Obstructive sleep apnea (OSA) is a risk factor for a number of cardiovascular conditions. Although homocysteine and cysteine are regarded as cardiovascular risk factors, few studies have analyzed Hcy and Cys plasma concentrations in patients with OSA.

Brazilian researchers compared plasma cysteine levels in 75 patients with OSA with 75 control subjects. Plasma cysteine levels were higher in patients with OSA compared to control subjects; homocysteine plasma levels did not differ between the two groups. This result was also observed in a subgroup of lean patients with a BMI < 25 that had OSA, ruling out a difference due to obesity. A significant decrease in plasma cysteine levels was observed following 6 months of continuous positive airway pressure (CPAP) effective therapy.
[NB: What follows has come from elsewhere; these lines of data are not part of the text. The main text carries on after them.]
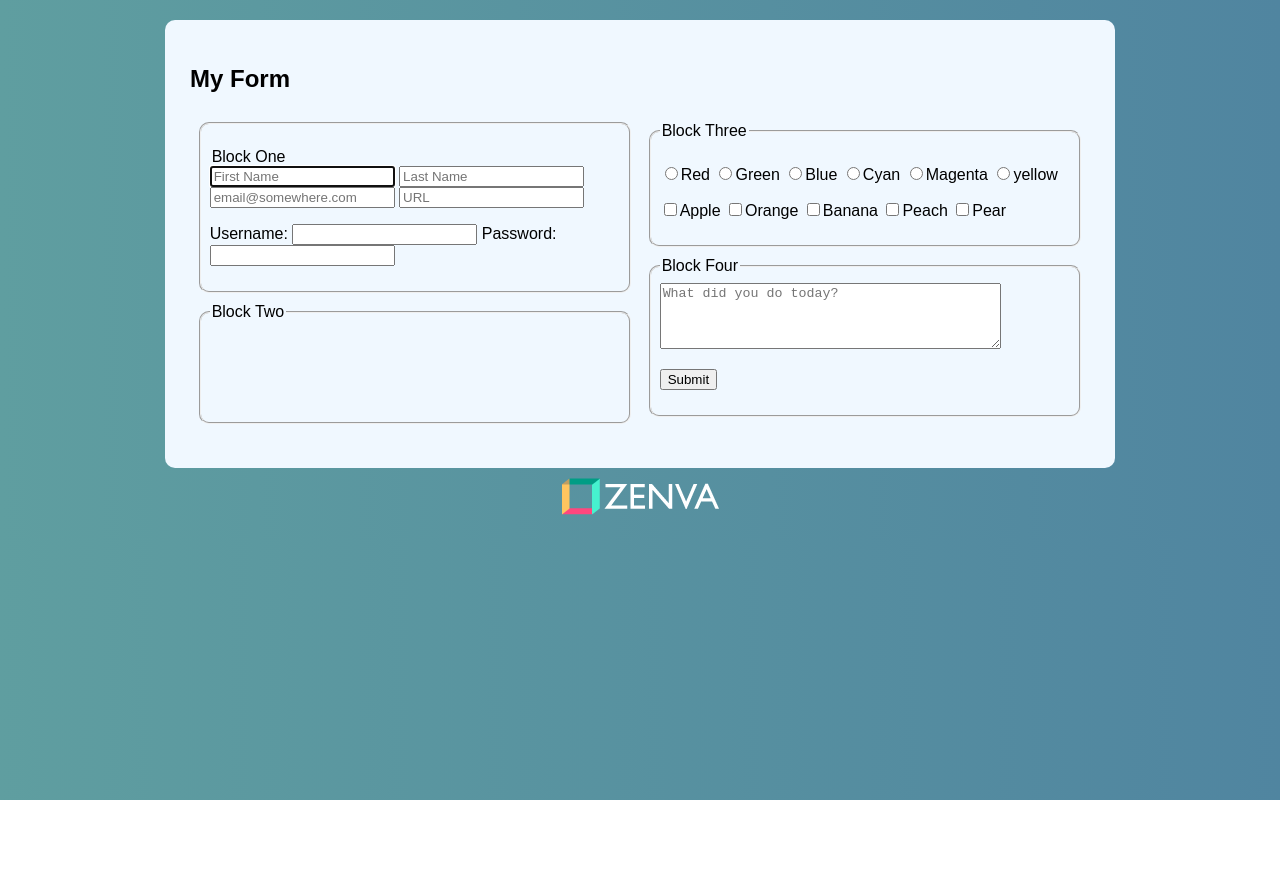
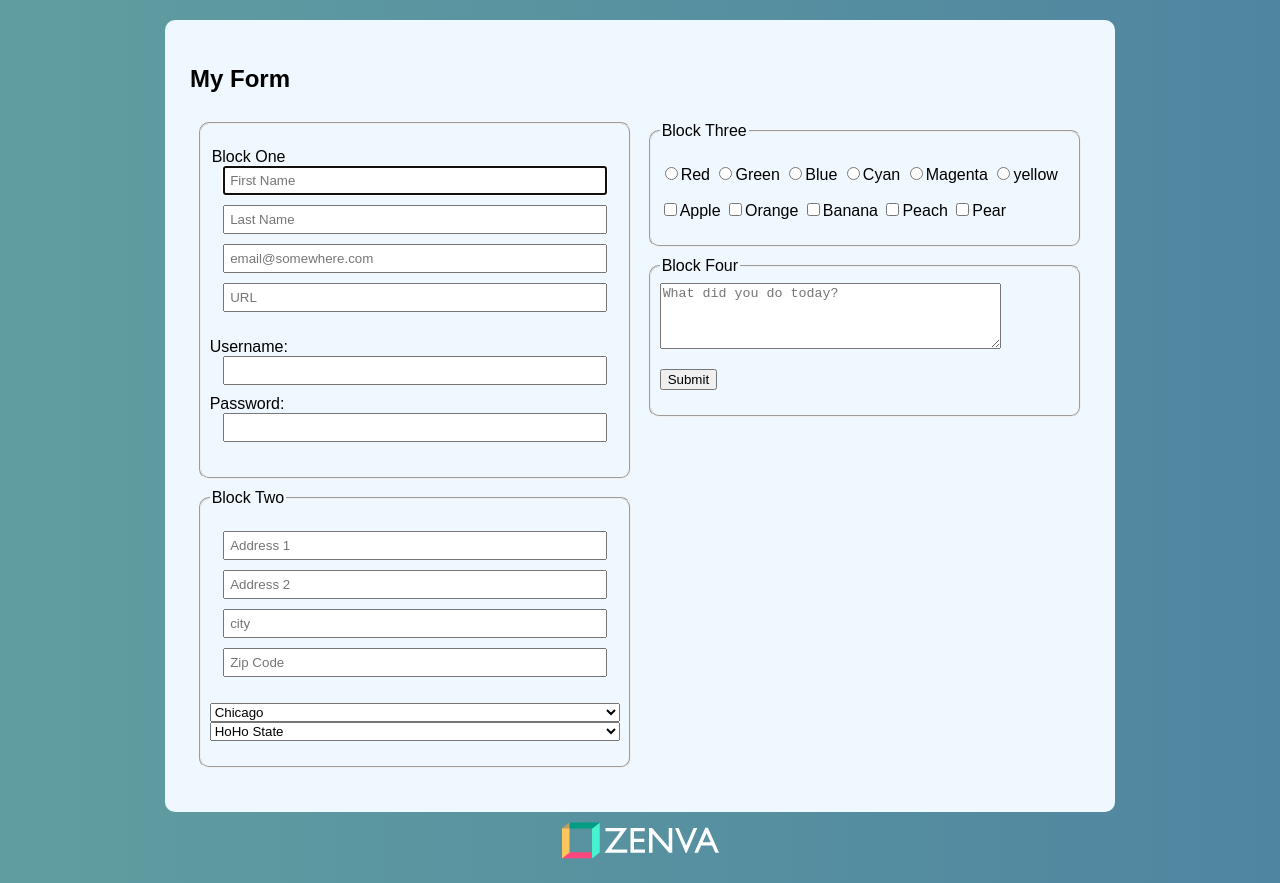
Before and after one commit to qaderHaddad/Responsive-Web-Design, a plain HTML site: page Module 3 - Creating a Responsive Form/index-m3.html in a window 1280 px wide. Before the commit the page ends 800 px from the top, so only its background shows below. Drawn offline with Linux system fonts and the light colour scheme; files whose address does not match are found by name.

Commit message:
M3 P5, M3 Done

```diff
--- a/Module 3 - Creating a Responsive Form/index-m3.html
+++ b/Module 3 - Creating a Responsive Form/index-m3.html
@@ -63,6 +63,20 @@
         flex-wrap: wrap;
 
       }
+
+      #left-column fieldset p{
+        display: flex;
+        flex-direction: column;
+        justify-content: flex-start;
+        flex-wrap: wrap;
+      }
+
+      #left-column input{
+        width: 90%;
+        padding: 5px;
+        margin: 0 auto;
+        margin-bottom: 10px;
+      }
     </style>
   </head>
   <body>
@@ -93,6 +107,32 @@
           </fieldset>
           <fieldset>
             <legend>Block Two</legend>
+            <p>
+              <input id="address1" name="address1" type="text" placeholder="Address 1">
+              <input id="address2" name="address2" type="text" placeholder="Address 2">
+              <input id="city" name="city" type="text" placeholder="city">
+              <input id="zip" name="zip" type="number" placeholder="Zip Code">
+
+            </p>
+            <p>
+              <select>
+                <optgroup label="USA">
+                  <option>Chicago</option>
+                  <option>New York</option>
+                  <option>Dallas</option>
+                </optgroup>
+                <optgroup label="Australia">
+                  <option>Brisbane</option>
+                  <option>Sydney</option>
+                  <option>Melbourne</option>
+                </optgroup>
+              </select>
+
+              <select name="state" id="state">
+                <option value="" selected="selected">Select a State</option>
+                <option value="hoho" selected="hoho">HoHo State</option>
+              </select>
+            </p>
           </fieldset>
         </section>
         <section id="right-column">
```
Study: Cysteine: A Potential Biomarker for Obstructive Sleep Apnea

Source: The American College of Chest Physicians